D. Private admissions that Dr. Gonzalez was denied academic freedom or otherwise mistreated.

  • In a particularly damning e-mail, ISU Physicist John Hauptmann admitted to faculty member Hector Avalos that “principle [of freedom of inquiry] has been violated massively in the physics department” in its treatment of Dr. Gonzalez.
  • Other faculty members privately expressed qualms at the unethical and dishonest way they were plotting against Dr. Gonzalez behind his back. Dr. Harmon stated to Kawaler that, “I don’t think talking behind Guillermo’s back is quite ethical.” Bruce Harmon had similar concerns, stating that they should issue the statement because otherwise it would appear that they were doing exactly what they were doing: secretly scheming about how to attack the viewpoint of a department member who was under consideration for tenure. Harmon wrote:

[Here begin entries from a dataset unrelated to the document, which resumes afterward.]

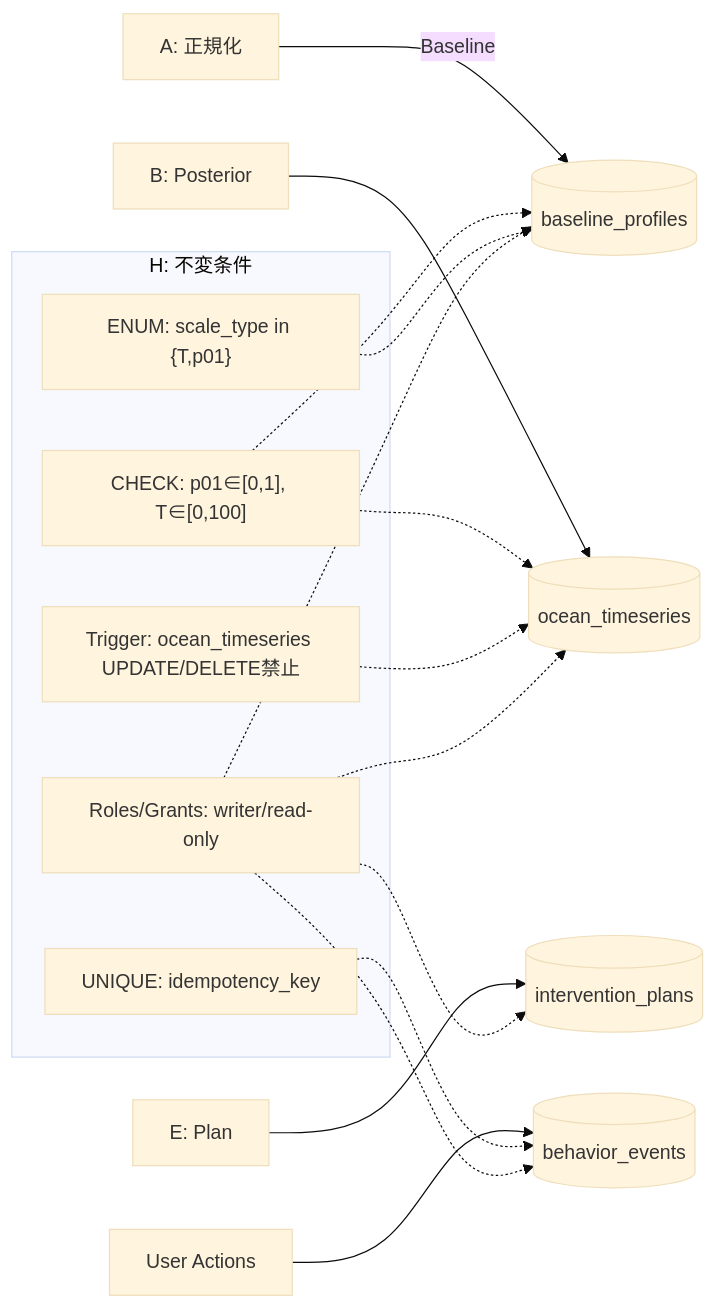
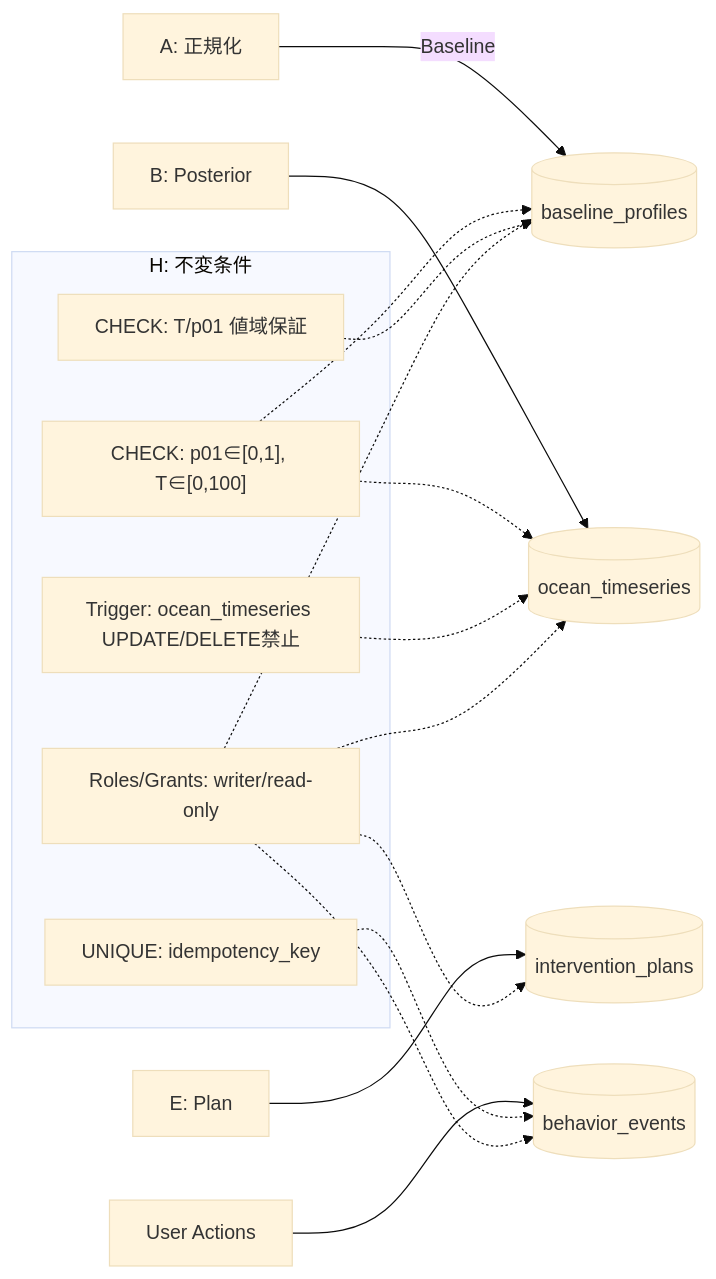
Before and after one commit to k-naruse3209/requirements_AI_assistant: the diagram in docs/diagrams/06_data_model_invariants.md, drawn with Mermaid (base theme). The commit also changed other lines of this file and 8 other files, not shown here.

Commit message:
docs: remove scale_type in favor of dual columns; add optional ocean_features DDL; unify Mermaid line breaks to <br/>; align playbooks/specs

````diff
--- a/docs/diagrams/06_data_model_invariants.md
+++ b/docs/diagrams/06_data_model_invariants.md
@@ -5,23 +5,23 @@
 ```mermaid
 flowchart LR
   A1["A: 正規化"] -->|Baseline| BP[(baseline_profiles)]
   B1["B: Posterior"] --> OT[(ocean_timeseries)]
   E1["E: Plan"] --> IP[(intervention_plans)]
   UI[User Actions] --> BE[(behavior_events)]
   subgraph Constraints["H: 不変条件"]
     C1["CHECK: p01∈[0,1], T∈[0,100]"]
-    C2["ENUM: scale_type in {T,p01}"]
+    C2["CHECK: T/p01 値域保証"]
     C3["Trigger: ocean_timeseries UPDATE/DELETE禁止"]
     C4["UNIQUE: idempotency_key"]
     C5["Roles/Grants: writer/read-only"]
   end
   C1 -.-> BP
   C2 -.-> BP
   C1 -.-> OT
   C3 -.-> OT
   C4 -.-> BE
   C5 -.-> BP
   C5 -.-> OT
   C5 -.-> IP
   C5 -.-> BE
 ```
````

    “Do we do everything at secret meetings and the hope the Discovery Institute’s Lawyers don’t subpoena our records? If I were Gonzalez, I would prefer my colleagues were honest and forthright in their opinions, as he seems to be with his.”

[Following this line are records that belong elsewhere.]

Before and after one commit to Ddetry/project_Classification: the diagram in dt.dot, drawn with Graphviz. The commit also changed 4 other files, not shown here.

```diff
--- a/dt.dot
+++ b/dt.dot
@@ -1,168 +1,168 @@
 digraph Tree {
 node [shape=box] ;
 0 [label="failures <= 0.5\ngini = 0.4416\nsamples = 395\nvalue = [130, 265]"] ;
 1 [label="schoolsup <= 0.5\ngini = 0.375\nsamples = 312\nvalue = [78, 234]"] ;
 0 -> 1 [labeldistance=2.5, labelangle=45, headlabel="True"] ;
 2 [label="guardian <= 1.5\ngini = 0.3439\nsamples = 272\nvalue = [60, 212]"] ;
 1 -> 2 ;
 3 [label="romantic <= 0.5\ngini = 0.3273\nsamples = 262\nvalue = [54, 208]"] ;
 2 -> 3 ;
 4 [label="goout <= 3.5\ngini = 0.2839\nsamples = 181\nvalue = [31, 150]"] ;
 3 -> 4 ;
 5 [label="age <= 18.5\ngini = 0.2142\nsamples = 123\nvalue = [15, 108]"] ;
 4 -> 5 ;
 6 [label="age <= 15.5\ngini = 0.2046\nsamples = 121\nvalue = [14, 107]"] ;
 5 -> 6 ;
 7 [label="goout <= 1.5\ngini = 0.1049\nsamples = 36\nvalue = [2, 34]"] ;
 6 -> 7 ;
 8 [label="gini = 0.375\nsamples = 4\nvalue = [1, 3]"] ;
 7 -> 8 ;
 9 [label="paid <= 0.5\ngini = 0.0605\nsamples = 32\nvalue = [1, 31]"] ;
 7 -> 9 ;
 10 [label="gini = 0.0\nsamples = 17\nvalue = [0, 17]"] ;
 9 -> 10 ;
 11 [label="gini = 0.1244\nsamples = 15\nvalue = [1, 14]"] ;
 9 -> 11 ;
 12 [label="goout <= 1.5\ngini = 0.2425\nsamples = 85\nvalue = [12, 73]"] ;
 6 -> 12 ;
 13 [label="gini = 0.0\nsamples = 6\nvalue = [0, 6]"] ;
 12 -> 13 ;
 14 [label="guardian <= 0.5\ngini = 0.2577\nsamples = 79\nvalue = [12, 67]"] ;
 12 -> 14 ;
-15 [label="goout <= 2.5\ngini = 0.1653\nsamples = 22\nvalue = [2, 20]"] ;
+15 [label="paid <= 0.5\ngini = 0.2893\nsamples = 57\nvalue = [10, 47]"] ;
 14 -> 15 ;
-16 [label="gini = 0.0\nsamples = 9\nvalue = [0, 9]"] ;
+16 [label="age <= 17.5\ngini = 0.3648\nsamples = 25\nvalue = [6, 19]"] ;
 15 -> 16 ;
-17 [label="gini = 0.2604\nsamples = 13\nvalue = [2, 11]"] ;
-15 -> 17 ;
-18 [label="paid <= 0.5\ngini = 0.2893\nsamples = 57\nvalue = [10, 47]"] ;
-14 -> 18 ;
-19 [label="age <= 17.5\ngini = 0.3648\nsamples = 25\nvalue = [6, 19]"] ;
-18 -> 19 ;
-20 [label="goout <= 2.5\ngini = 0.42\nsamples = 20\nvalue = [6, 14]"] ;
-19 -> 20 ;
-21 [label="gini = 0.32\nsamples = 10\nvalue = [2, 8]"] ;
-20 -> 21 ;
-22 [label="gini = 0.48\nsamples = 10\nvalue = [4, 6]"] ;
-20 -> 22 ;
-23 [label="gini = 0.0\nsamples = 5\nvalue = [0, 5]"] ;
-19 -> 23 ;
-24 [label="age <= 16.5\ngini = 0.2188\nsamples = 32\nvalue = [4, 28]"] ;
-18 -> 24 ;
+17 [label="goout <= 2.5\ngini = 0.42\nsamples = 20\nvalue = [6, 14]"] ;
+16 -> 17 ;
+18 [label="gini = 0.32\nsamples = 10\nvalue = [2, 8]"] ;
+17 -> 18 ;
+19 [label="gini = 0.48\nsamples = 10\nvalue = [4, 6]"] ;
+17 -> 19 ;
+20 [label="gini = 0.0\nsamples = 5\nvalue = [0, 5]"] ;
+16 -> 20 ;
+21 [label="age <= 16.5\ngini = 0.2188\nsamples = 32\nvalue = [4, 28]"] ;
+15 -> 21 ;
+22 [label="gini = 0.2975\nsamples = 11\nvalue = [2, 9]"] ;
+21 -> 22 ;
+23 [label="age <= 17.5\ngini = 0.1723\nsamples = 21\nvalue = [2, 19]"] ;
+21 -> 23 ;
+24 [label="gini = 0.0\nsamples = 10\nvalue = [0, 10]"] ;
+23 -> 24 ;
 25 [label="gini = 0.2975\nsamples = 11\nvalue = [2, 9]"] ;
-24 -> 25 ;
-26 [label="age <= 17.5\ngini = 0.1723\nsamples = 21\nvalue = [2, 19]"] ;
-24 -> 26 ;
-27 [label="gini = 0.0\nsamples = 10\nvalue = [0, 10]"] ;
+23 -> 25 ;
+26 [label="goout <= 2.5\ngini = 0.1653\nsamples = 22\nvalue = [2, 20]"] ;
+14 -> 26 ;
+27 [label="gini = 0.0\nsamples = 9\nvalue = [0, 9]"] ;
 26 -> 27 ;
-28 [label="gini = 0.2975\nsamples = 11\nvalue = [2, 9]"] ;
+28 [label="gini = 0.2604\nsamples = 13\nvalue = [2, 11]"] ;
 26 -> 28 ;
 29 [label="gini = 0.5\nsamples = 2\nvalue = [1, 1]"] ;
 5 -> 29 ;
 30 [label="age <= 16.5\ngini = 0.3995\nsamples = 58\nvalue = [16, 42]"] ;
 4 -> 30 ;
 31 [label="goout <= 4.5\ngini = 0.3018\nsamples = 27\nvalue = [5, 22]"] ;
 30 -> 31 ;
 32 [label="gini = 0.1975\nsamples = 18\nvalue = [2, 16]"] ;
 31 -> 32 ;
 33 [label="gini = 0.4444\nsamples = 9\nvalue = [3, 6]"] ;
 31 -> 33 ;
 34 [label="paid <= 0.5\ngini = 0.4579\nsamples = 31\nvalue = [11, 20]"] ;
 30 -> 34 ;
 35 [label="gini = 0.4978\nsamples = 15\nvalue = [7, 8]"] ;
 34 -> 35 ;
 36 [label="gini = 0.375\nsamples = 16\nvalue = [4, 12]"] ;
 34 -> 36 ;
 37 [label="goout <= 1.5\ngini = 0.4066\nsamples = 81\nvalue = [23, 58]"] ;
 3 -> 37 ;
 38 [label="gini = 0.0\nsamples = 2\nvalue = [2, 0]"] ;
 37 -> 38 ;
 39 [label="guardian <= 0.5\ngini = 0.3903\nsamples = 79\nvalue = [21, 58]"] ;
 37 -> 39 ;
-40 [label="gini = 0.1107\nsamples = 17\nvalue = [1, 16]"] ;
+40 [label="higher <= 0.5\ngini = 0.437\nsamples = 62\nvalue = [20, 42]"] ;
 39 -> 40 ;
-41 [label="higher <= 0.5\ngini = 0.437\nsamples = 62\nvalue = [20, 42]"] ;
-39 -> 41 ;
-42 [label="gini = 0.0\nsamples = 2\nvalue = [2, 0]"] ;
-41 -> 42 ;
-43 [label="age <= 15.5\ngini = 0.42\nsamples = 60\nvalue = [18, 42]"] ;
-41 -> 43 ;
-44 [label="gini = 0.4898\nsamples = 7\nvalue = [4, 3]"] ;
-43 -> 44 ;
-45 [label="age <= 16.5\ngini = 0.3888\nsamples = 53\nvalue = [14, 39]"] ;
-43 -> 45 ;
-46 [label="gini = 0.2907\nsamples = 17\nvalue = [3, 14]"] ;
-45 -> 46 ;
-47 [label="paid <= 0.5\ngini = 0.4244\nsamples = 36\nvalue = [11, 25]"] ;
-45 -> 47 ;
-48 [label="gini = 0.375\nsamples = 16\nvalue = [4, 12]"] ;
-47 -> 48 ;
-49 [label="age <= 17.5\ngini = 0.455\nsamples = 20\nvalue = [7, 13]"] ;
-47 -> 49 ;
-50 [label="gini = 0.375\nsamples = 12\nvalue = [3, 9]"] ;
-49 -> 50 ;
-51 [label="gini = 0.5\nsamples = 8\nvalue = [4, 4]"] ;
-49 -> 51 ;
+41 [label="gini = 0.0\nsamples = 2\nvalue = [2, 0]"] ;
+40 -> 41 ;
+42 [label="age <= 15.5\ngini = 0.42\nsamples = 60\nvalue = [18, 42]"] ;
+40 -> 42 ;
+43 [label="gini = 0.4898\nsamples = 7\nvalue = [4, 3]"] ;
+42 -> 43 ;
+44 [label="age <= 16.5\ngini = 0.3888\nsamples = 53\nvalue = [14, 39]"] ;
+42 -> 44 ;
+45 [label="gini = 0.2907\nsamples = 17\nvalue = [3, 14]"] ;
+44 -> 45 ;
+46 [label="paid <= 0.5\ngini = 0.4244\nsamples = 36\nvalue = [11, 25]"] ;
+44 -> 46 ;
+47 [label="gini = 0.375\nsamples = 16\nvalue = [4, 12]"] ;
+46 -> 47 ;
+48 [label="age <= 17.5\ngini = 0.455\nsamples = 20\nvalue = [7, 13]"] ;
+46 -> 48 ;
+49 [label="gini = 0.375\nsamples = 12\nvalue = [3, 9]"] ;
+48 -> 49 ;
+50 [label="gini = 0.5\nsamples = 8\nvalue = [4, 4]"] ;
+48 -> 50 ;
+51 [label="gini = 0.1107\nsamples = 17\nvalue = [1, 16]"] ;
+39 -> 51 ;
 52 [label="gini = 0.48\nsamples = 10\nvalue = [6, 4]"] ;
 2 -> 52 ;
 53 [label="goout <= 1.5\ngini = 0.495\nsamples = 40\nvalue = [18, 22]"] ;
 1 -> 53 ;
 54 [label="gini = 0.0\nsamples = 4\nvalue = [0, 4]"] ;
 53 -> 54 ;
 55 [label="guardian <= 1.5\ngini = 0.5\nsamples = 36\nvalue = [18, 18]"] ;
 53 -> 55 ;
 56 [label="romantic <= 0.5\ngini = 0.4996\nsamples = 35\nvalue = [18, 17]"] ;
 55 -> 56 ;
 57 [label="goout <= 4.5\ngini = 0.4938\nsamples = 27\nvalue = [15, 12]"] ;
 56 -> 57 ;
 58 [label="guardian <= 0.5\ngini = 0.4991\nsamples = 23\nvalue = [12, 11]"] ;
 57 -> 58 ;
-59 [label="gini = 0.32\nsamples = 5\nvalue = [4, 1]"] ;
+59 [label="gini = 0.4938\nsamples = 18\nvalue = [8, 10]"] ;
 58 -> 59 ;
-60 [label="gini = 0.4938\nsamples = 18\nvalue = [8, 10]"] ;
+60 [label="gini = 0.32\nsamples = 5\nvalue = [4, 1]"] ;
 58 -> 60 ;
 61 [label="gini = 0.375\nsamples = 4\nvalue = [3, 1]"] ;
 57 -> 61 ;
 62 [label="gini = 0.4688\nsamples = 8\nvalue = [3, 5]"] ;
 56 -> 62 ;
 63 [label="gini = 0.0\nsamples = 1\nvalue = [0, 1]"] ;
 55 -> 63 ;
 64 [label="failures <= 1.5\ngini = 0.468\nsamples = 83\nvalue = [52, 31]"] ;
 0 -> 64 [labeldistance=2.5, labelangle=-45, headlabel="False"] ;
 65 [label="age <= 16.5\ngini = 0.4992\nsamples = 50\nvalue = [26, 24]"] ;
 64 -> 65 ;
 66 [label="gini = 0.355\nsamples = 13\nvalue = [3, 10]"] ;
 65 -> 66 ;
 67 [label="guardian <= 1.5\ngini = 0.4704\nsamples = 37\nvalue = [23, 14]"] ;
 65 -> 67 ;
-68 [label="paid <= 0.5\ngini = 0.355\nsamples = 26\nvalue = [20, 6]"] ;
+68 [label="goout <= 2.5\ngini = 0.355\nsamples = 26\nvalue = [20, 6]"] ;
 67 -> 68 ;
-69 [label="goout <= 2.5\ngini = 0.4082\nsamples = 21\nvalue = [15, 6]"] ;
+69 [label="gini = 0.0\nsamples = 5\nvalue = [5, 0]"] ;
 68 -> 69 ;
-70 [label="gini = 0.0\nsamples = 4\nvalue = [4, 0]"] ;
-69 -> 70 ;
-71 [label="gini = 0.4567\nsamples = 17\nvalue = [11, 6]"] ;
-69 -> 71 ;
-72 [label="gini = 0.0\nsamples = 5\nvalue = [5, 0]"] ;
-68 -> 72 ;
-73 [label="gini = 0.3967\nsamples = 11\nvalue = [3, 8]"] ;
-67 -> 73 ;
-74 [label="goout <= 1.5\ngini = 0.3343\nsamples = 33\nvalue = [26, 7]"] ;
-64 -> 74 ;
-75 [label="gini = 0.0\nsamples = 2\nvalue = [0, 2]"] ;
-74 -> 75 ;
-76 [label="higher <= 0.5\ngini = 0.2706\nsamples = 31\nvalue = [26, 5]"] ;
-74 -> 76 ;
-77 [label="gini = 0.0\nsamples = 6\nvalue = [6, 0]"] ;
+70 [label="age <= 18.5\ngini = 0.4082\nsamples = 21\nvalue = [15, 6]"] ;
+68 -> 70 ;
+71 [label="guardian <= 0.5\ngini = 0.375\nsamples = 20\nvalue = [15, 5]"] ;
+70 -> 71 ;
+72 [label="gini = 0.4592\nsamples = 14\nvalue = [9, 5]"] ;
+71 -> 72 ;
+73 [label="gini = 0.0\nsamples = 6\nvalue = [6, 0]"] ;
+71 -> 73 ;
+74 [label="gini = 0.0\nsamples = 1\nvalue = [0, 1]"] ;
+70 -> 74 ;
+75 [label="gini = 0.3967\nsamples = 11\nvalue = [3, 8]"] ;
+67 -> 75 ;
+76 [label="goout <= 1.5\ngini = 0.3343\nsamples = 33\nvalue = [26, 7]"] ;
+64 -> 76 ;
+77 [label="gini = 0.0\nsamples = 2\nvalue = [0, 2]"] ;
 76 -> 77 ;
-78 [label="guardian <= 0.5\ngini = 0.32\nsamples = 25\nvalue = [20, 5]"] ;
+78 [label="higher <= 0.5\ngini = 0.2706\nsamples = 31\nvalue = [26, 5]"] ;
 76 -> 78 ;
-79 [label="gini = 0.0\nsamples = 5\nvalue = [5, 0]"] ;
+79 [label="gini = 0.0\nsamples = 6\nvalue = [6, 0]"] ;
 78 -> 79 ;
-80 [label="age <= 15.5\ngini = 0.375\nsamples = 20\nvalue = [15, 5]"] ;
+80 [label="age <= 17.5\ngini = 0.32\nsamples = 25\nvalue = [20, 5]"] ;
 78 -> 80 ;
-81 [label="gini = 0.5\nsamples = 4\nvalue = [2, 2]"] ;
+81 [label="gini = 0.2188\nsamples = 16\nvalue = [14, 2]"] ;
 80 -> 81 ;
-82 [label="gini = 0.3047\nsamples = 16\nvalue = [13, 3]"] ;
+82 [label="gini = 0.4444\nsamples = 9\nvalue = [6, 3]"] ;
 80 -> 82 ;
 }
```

    Note: In the original version of this document, this e-mail was mistakenly attributed to Paul Canfield rather than Bruce Harmon.

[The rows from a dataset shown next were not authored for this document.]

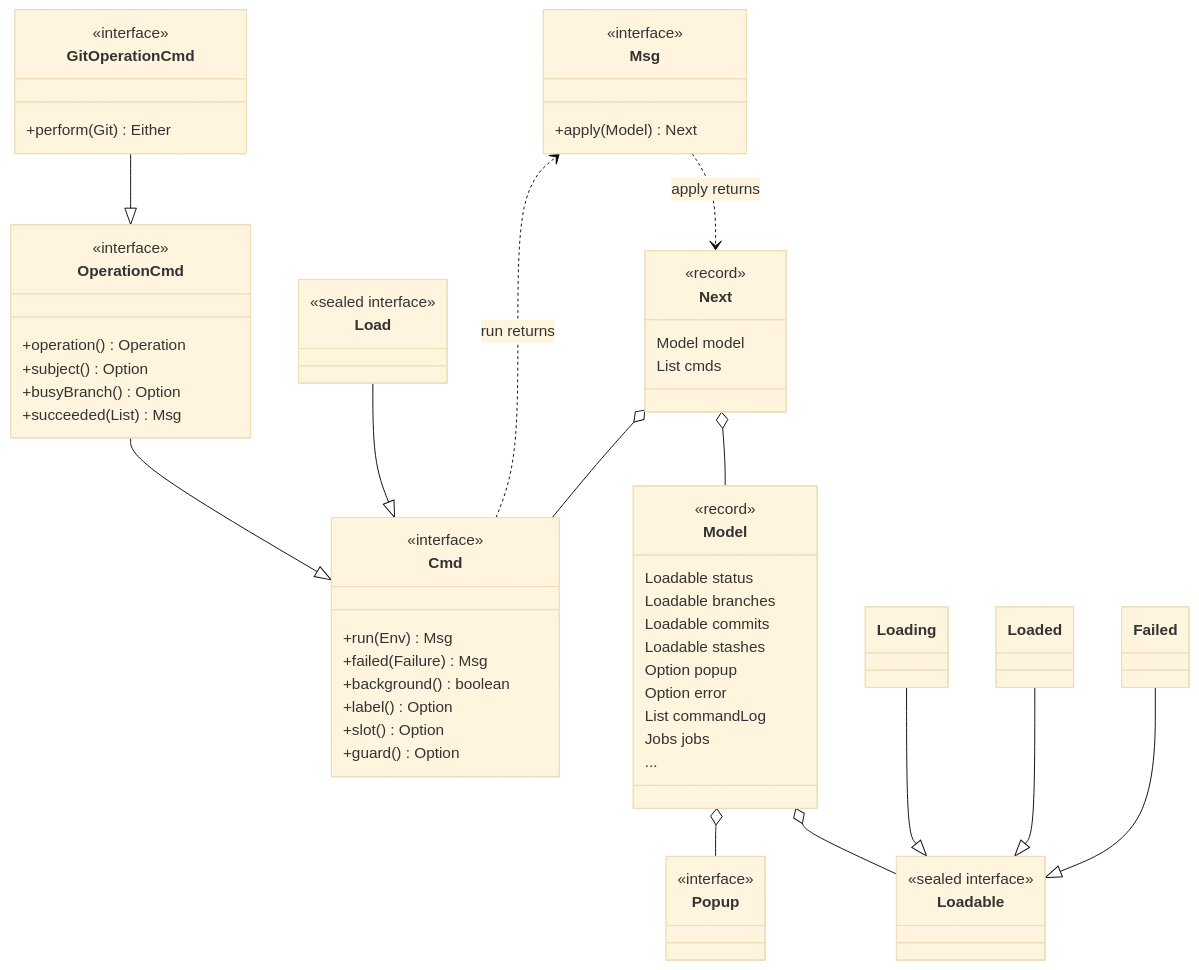
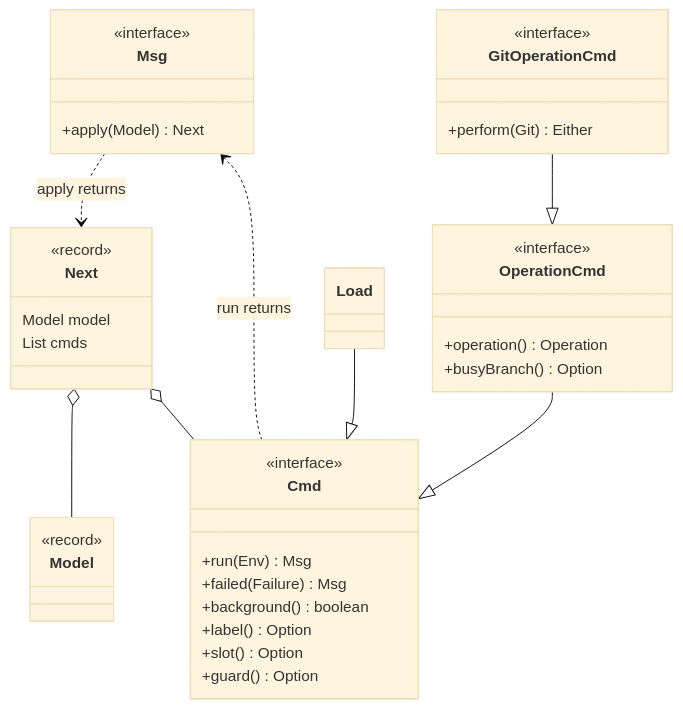
The third of 4 diagrams in ARCHITECTURE.md (cvanfleteren/jazygit), drawn with Mermaid (base theme) before and after one commit. The commit also changed other lines of this file and 1 other file, not shown here.

First line of the commit message:
ARCHITECTURE.md is a short map of the shape, not a description of features (#450)

````diff
--- a/ARCHITECTURE.md
+++ b/ARCHITECTURE.md
@@ -794,65 +144,40 @@
 ```mermaid
 classDiagram
     class Msg {
         <<interface>>
         +apply(Model) Next
     }
     class Next {
         <<record>>
         Model model
         List cmds
     }
     class Cmd {
         <<interface>>
         +run(Env) Msg
         +failed(Failure) Msg
         +background() boolean
         +label() Option
         +slot() Option
         +guard() Option
     }
-    class Load {
-        <<sealed interface>>
-    }
     class OperationCmd {
         <<interface>>
         +operation() Operation
-        +subject() Option
         +busyBranch() Option
-        +succeeded(List) Msg
     }
     class GitOperationCmd {
         <<interface>>
         +perform(Git) Either
     }
     class Model {
         <<record>>
-        Loadable status
-        Loadable branches
-        Loadable commits
-        Loadable stashes
-        Option popup
-        Option error
-        List commandLog
-        Jobs jobs
-        ...
-    }
-    class Loadable {
-        <<sealed interface>>
-    }
-    Loading --|> Loadable
-    Loaded --|> Loadable
-    Failed --|> Loadable
-    class Popup {
-        <<interface>>
     }
     Msg ..> Next : apply returns
     Next o-- Model
     Next o-- Cmd
     Load --|> Cmd
     OperationCmd --|> Cmd
     GitOperationCmd --|> OperationCmd
-    Model o-- Loadable
-    Model o-- Popup
     Cmd ..> Msg : run returns
 ```
````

  • Kogan also knew they were acting inappropriately, writing, “It is not nice to discuss all this behind his back.”

E. The Cover-Up: Department Chair Eli Rosenberg’s Effort to Mislead the Public.

  • After Dr. Gonzalez’s denial of tenure, Dr. Eli Rosenberg, chair of the Department of Physics and Astronomy, publicly insisted that “intelligent design was not a major or even a big factor in this decision.” The record clearly shows otherwise, especially when it comes to Dr. Rosenberg himself.
  • Contrary to his later public statements, during the tenure process Dr. Rosenberg presented Dr. Gonzalez’s beliefs about intelligent design as a clear-cut litmus test on whether he was qualified to be a science educator, stating:

    “on numerous occasions, Dr. Gonzalez has stated that Intelligent Design is a scientific theory and someday would be taught in science classrooms. This is confirmed by his numerous postings on the Discovery Institute Web site. The problem here is that Intelligent Design is not a scientific theory. Its premise is beyond the realm of science. … But it is incumbent on a science educator to clearly understand and be able to articulate what science is and what it is not. The fact that Dr. Gonzalez does not understand what constitutes both science and a scientific theory disqualifies him from serving as a science educator.”

F. The Rejection of the Recommendations of the Outside Reviewers.

  • Of the nine review letters by scientists outside ISU that gave recommendations regarding Dr. Gonzalez’s final tenure decision, six strongly supported his tenure promotion and gave glowing endorsements of his reputation and academic achievements. (Even Dr. Gonzalez’s tenure dossier admitted that “five of the external letter writers … including senior scientists at prestigious institutions recommend his promotion” and that only “[t]hree do not.” )
  • One reviewer observed that ISU’s Department of Physics and Astronomy does not consider grants as a criterion for gaining tenure, and stated that “Dr. Gonzalez is eminently qualified for the promotion according to your guidelines of excellence in scholarship and exhibiting a potential for national distinction. In light of your criteria I would certainly recommend the promotion.”
  • ISU chose to ignore the advice of these senior scientists at prestigious institutions.

Click Here To See a PDF Version of this Document with Citations Included.

Casey Luskin

Associate Director, Center for Science and Culture
Casey Luskin is a geologist and an attorney with graduate degrees in science and law, giving him expertise in both the scientific and legal dimensions of the debate over evolution. He earned his PhD in Geology from the University of Johannesburg, and BS and MS degrees in Earth Sciences from the University of California, San Diego, where he studied evolution extensively at both the graduate and undergraduate levels. His law degree is from the University of San Diego, where he focused his studies on First Amendment law, education law, and environmental law.



Guillermo Gonzalez